### WHAT IS BEING ASKED
Keep each entry exactly as written when you repeat it, and skip the images.

Top of AVAILABLE DATA

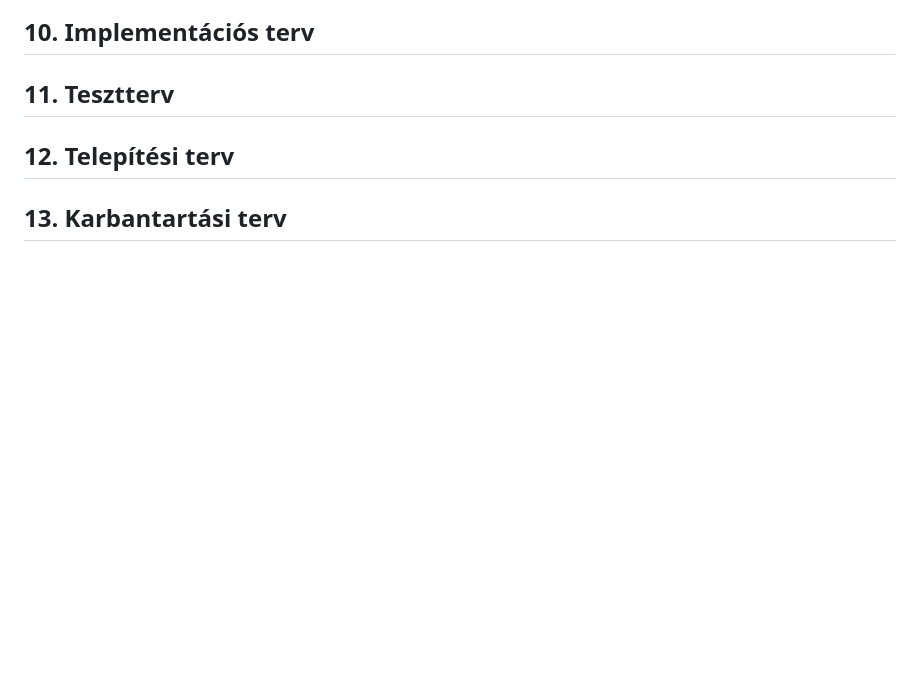
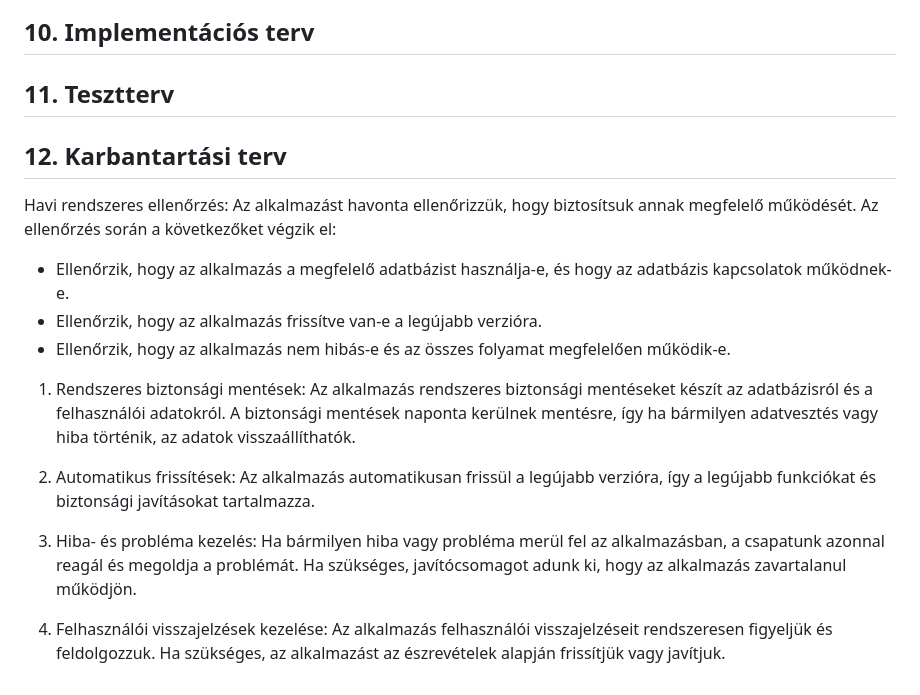
Before and after one commit to Fagyesz/Carpe-Diem, a Markdown page: docs/Software_System_Design.md, the part around the change. GitHub-like rendering; blank space fills up the shorter version.

Commit message:
Karbantartási terv

```diff
--- a/docs/Software_System_Design.md
+++ b/docs/Software_System_Design.md
@@ -157,8 +157,19 @@ hogy a várható forgalmat kitudja szolgálni.
 ## 11. Tesztterv
 
 
-## 12. Telepítési terv
 
+## 12. Karbantartási terv
 
+Havi rendszeres ellenőrzés: Az alkalmazást havonta ellenőrizzük, hogy biztosítsuk annak megfelelő működését. Az ellenőrzés során a következőket végzik el:
 
-## 13. Karbantartási terv
+  * Ellenőrzik, hogy az alkalmazás a megfelelő adatbázist használja-e, és hogy az adatbázis kapcsolatok működnek-e.
+  * Ellenőrzik, hogy az alkalmazás frissítve van-e a legújabb verzióra.
+  * Ellenőrzik, hogy az alkalmazás nem hibás-e és az összes folyamat megfelelően működik-e.
+
+1. Rendszeres biztonsági mentések: Az alkalmazás rendszeres biztonsági mentéseket készít az adatbázisról és a felhasználói adatokról. A biztonsági mentések naponta kerülnek mentésre, így ha bármilyen adatvesztés vagy hiba történik, az adatok visszaállíthatók.
+
+2. Automatikus frissítések: Az alkalmazás automatikusan frissül a legújabb verzióra, így a legújabb funkciókat és biztonsági javításokat tartalmazza.
+
+3.  Hiba- és probléma kezelés: Ha bármilyen hiba vagy probléma merül fel az alkalmazásban, a csapatunk azonnal reagál és megoldja a problémát. Ha szükséges, javítócsomagot adunk ki, hogy az alkalmazás zavartalanul működjön.
+
+4.  Felhasználói visszajelzések kezelése: Az alkalmazás felhasználói visszajelzéseit rendszeresen figyeljük és feldolgozzuk. Ha szükséges, az alkalmazást az észrevételek alapján frissítjük vagy javítjuk.
```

Bottom of AVAILABLE DATA

### SOLVED PROBLEM
Before and after one commit to Fagyesz/Carpe-Diem, a Markdown page: docs/Software_System_Design.md, the part around the change. GitHub-like rendering; blank space fills up the shorter version.

Commit message:
Karbantartási terv

```diff
--- a/docs/Software_System_Design.md
+++ b/docs/Software_System_Design.md
@@ -157,8 +157,19 @@ hogy a várható forgalmat kitudja szolgálni.
 ## 11. Tesztterv
 
 
-## 12. Telepítési terv
 
+## 12. Karbantartási terv
 
+Havi rendszeres ellenőrzés: Az alkalmazást havonta ellenőrizzük, hogy biztosítsuk annak megfelelő működését. Az ellenőrzés során a következőket végzik el:
 
-## 13. Karbantartási terv
+  * Ellenőrzik, hogy az alkalmazás a megfelelő adatbázist használja-e, és hogy az adatbázis kapcsolatok működnek-e.
+  * Ellenőrzik, hogy az alkalmazás frissítve van-e a legújabb verzióra.
+  * Ellenőrzik, hogy az alkalmazás nem hibás-e és az összes folyamat megfelelően működik-e.
+
+1. Rendszeres biztonsági mentések: Az alkalmazás rendszeres biztonsági mentéseket készít az adatbázisról és a felhasználói adatokról. A biztonsági mentések naponta kerülnek mentésre, így ha bármilyen adatvesztés vagy hiba történik, az adatok visszaállíthatók.
+
+2. Automatikus frissítések: Az alkalmazás automatikusan frissül a legújabb verzióra, így a legújabb funkciókat és biztonsági javításokat tartalmazza.
+
+3.  Hiba- és probléma kezelés: Ha bármilyen hiba vagy probléma merül fel az alkalmazásban, a csapatunk azonnal reagál és megoldja a problémát. Ha szükséges, javítócsomagot adunk ki, hogy az alkalmazás zavartalanul működjön.
+
+4.  Felhasználói visszajelzések kezelése: Az alkalmazás felhasználói visszajelzéseit rendszeresen figyeljük és feldolgozzuk. Ha szükséges, az alkalmazást az észrevételek alapján frissítjük vagy javítjuk.
```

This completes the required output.